» TASK TO COMPLETE
Scan the listing for the word "claras" and report every line that contains it.

—————

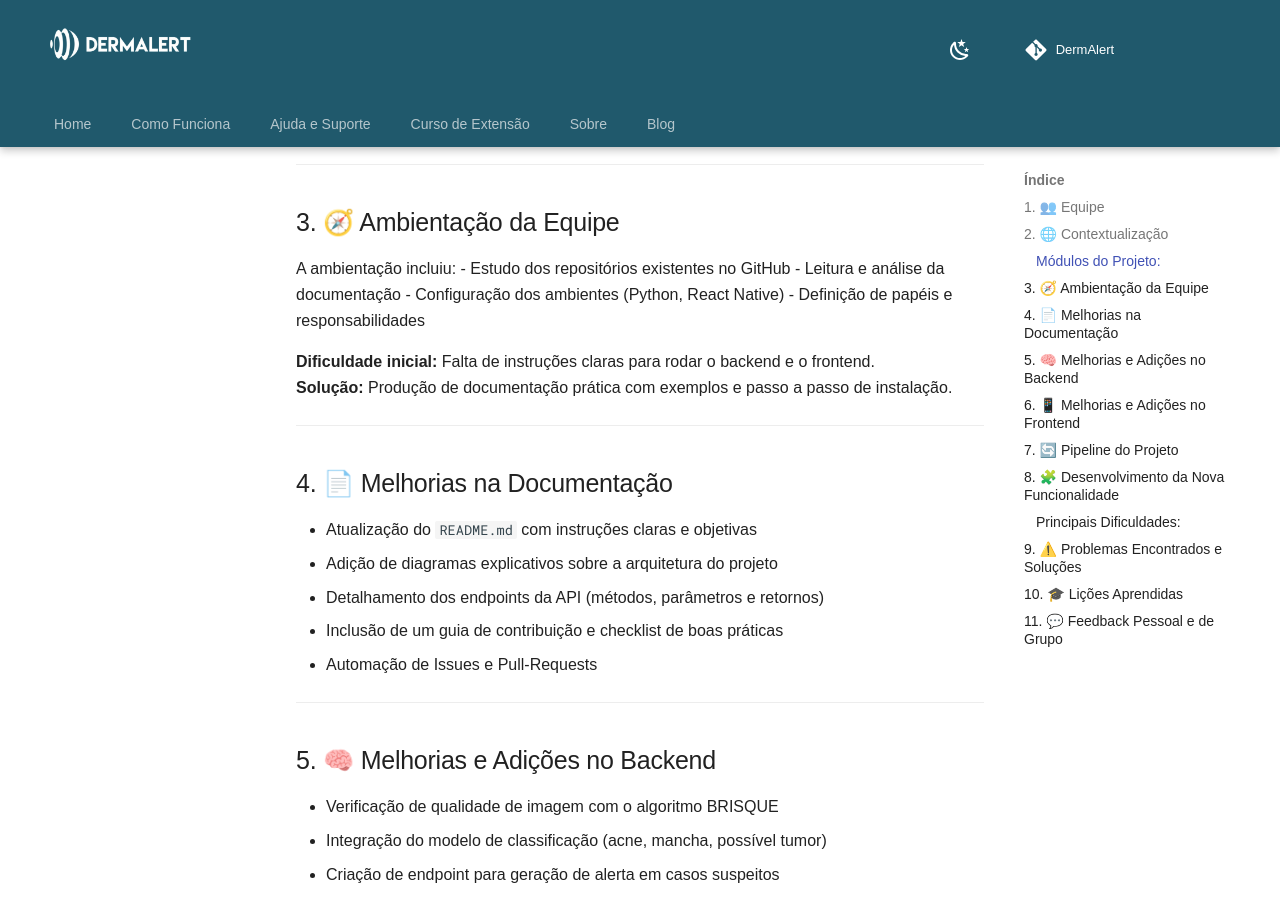
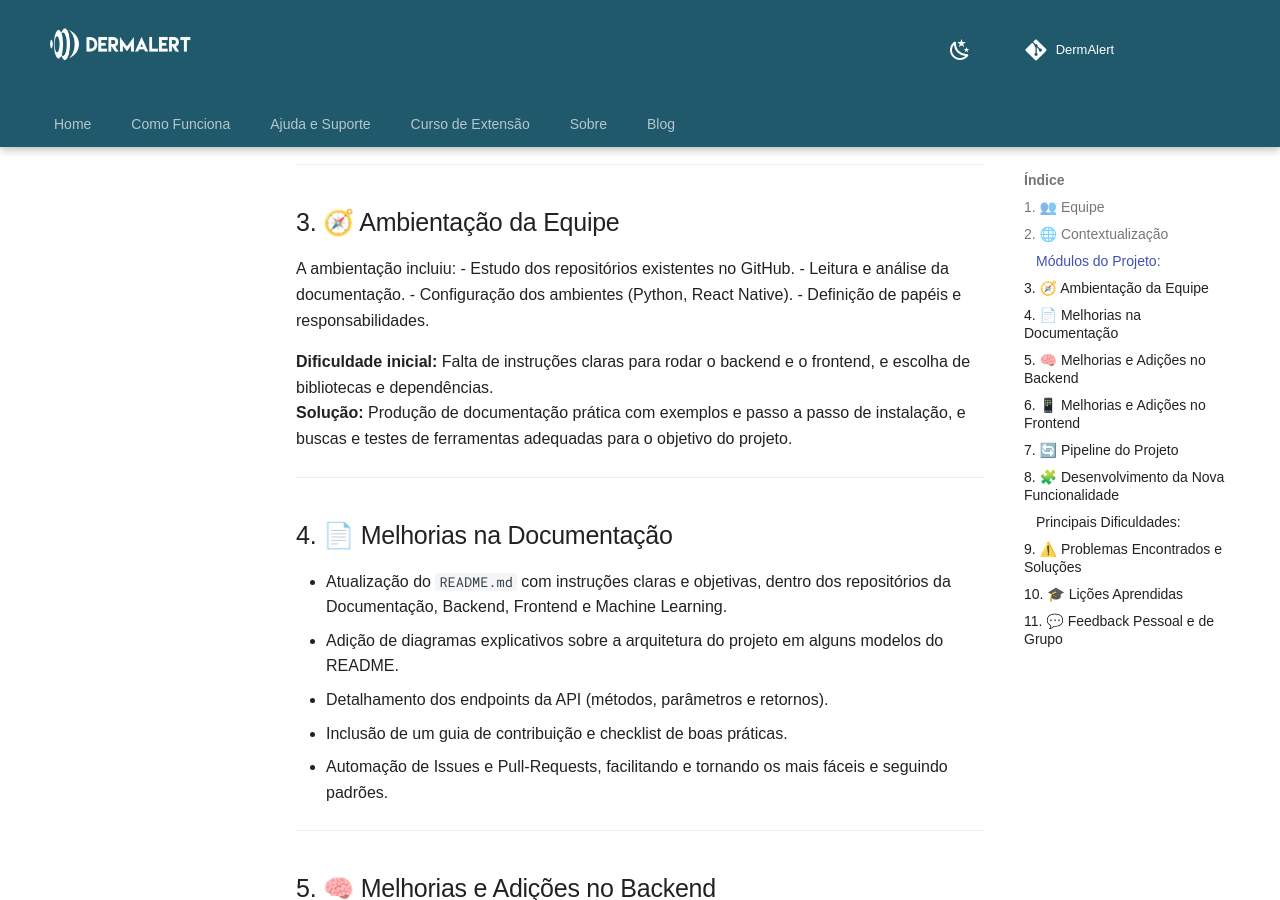
Before and after one commit to caio-lelis/dermalert.github.io, an MkDocs documentation site: the page built from docs/Postmortem/Postmortem_DermAlert.md, in a window 1280 px wide and 900 px high, scrolled down 985 px. Built offline with MkDocs 1.6.1 and Material for MkDocs 9.7.7, drawn with Linux system fonts in a browser that asks for light colours; some web fonts are replaced; comment, search, counter and statistics services are not loaded.

Commit message:
Adicionei aqui alterações nos topicos 3 e 4, deixando eles mais coerentes e explicativos

```diff
--- a/docs/Postmortem/Postmortem_DermAlert.md
+++ b/docs/Postmortem/Postmortem_DermAlert.md
@@ -29,23 +29,23 @@ O **DermAlert** é um aplicativo mobile que auxilia na detecção de possíveis
 ## 3. 🧭 Ambientação da Equipe
 
 A ambientação incluiu:
-- Estudo dos repositórios existentes no GitHub
-- Leitura e análise da documentação
-- Configuração dos ambientes (Python, React Native)
-- Definição de papéis e responsabilidades
+- Estudo dos repositórios existentes no GitHub.
+- Leitura e análise da documentação.
+- Configuração dos ambientes (Python, React Native).
+- Definição de papéis e responsabilidades.
 
-**Dificuldade inicial:** Falta de instruções claras para rodar o backend e o frontend.
-**Solução:** Produção de documentação prática com exemplos e passo a passo de instalação.
+**Dificuldade inicial:** Falta de instruções claras para rodar o backend e o frontend, e escolha de bibliotecas e dependências.
+**Solução:** Produção de documentação prática com exemplos e passo a passo de instalação, e buscas e testes de ferramentas adequadas para o objetivo do projeto.
 
 ---
 
 ## 4. 📄 Melhorias na Documentação
 
-- Atualização do `README.md` com instruções claras e objetivas
-- Adição de diagramas explicativos sobre a arquitetura do projeto
-- Detalhamento dos endpoints da API (métodos, parâmetros e retornos)
-- Inclusão de um guia de contribuição e checklist de boas práticas
-- Automação de Issues e Pull-Requests
+- Atualização do `README.md` com instruções claras e objetivas, dentro dos repositórios da Documentação, Backend, Frontend e Machine Learning.
+- Adição de diagramas explicativos sobre a arquitetura do projeto em alguns modelos do README.
+- Detalhamento dos endpoints da API (métodos, parâmetros e retornos).
+- Inclusão de um guia de contribuição e checklist de boas práticas.
+- Automação de Issues e Pull-Requests, facilitando e tornando os mais fáceis e seguindo padrões.
 
 ---
 
```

—————

» EXERCISE RESULT
-**Dificuldade inicial:** Falta de instruções claras para rodar o backend e o frontend.
+**Dificuldade inicial:** Falta de instruções claras para rodar o backend e o frontend, e escolha de bibliotecas e dependências.
-- Atualização do `README.md` com instruções claras e objetivas
+- Atualização do `README.md` com instruções claras e objetivas, dentro dos repositórios da Documentação, Backend, Frontend e Machine Learning.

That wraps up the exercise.